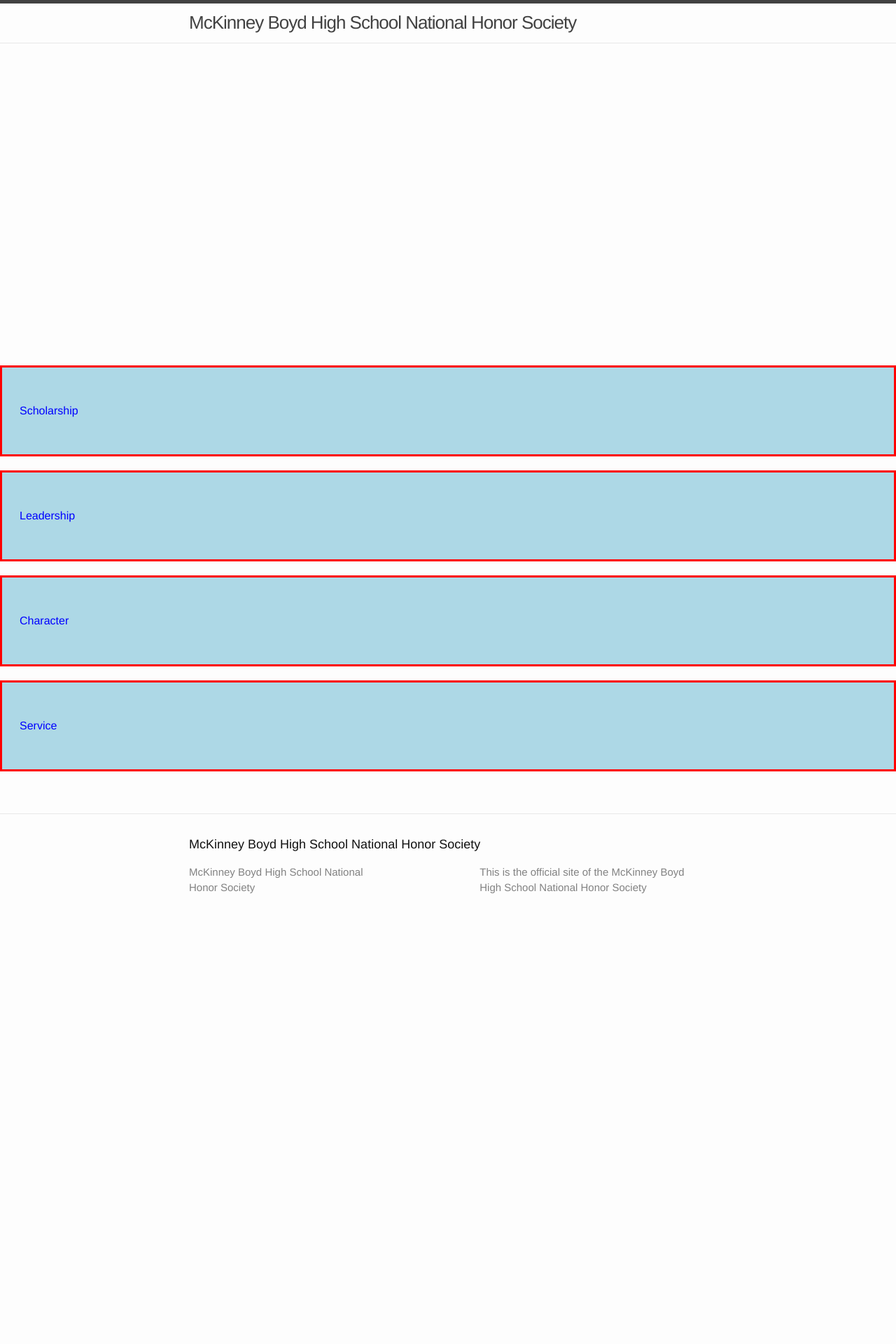
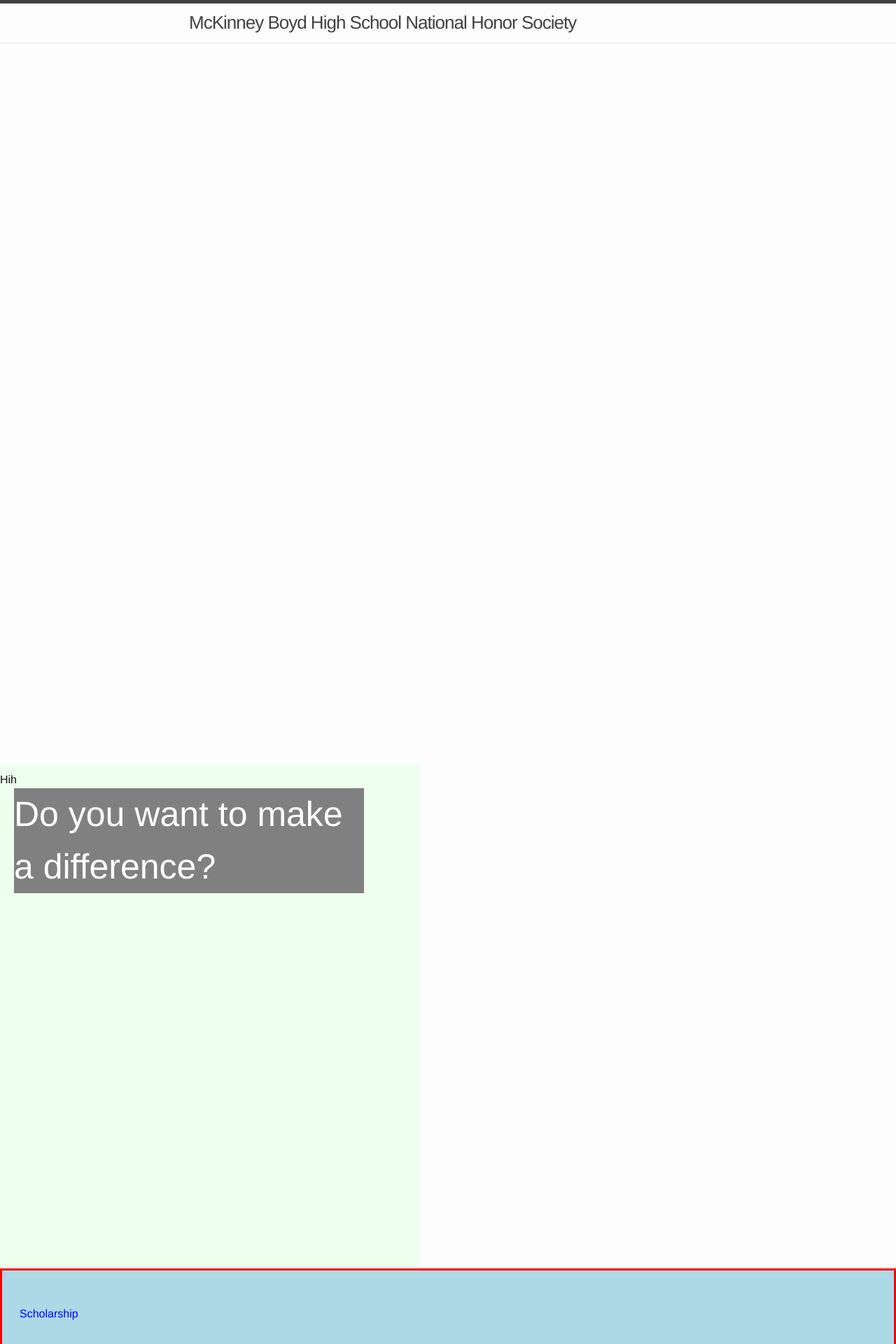
Before and after one commit to mbhs-nhs/mbhs-nhs.github.io, a Jekyll site: the page built from index.html, in a window 1280 px wide. Shown: the top 1920 px of the page at 70% size. Built offline with Jekyll 4.4.1, drawn with Linux system fonts in a browser that asks for light colours; nearby versions of some CDN libraries; before the commit the page ends 1340 px from its top, so only the background shows below that.

Commit message:
Add more card stuff

```diff
--- a/_sass/asteroid/_mainpage.scss
+++ b/_sass/asteroid/_mainpage.scss
@@ -7,5 +7,17 @@
 }
 
 .info-slide {
-    padding: 200px 0;
+    padding: 10px 0;
+    background-color: #EEFFEE;
+    margin-top: 1000px;
+    height: 700px;
+    width: 600px;
+
+    .header {
+        font-size: 50px;
+        margin-left: 20px;
+        background: grey;
+        color: white;
+        width: 500px;
+    }
 }
--- a/index.html
+++ b/index.html
@@ -10,9 +10,15 @@
 <script src="https://cdnjs.cloudflare.com/ajax/libs/parallax.js/1.5.0/parallax.min.js"></script>
 
 <div class="parallax-window" data-parallax="scroll" data-image-src="https://images.unsplash.com/photo-1469398718052-b9d13df0d7c9?auto=format&fit=crop&w=751&q=60&ixid=dW5zcGxhc2guY29tOzs7Ozs%3D">
+
     <div class="info-slide">
+        Hih
+        <div class="header">
+            Do you want to make a difference?
+        </div>
     </div>
 </div>
+
 
 <div class="pillar">
     Scholarship
```
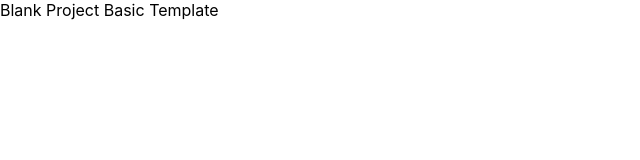
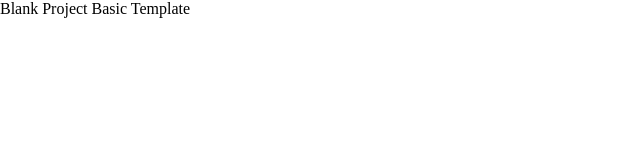
Before and after one commit to fedgut/Bookstore-CMS, a React (Create React App) app: page / in a window 1280 px wide. Shown: the top 160 px of the page, without its empty margins (0-640 px from the left). Built offline with nearby package versions, Linux system fonts and the light colour scheme.

Commit message:
Fix linting error

```diff
--- a/src/index.css
+++ b/src/index.css
@@ -1,13 +1,3 @@
 body {
   margin: 0;
-  font-family: -apple-system, BlinkMacSystemFont, 'Segoe UI', 'Roboto', 'Oxygen',
-    'Ubuntu', 'Cantarell', 'Fira Sans', 'Droid Sans', 'Helvetica Neue',
-    sans-serif;
-  -webkit-font-smoothing: antialiased;
-  -moz-osx-font-smoothing: grayscale;
 }
-
-code {
-  font-family: source-code-pro, Menlo, Monaco, Consolas, 'Courier New',
-    monospace;
-}
```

★ ★ ★ ★ ★

| What the task requires |
Which of the lines in the data hold the string "class"? Report each of them by copying it.

| Answer to the problem |
 <div class="parallax-window" data-parallax="scroll" data-image-src="https://images.unsplash.com/photo-1469398718052-b9d13df0d7c9?auto=format&fit=crop&w=751&q=60&ixid=dW5zcGxhc2guY29tOzs7Ozs%3D">
     <div class="info-slide">
+        <div class="header">
 <div class="pillar">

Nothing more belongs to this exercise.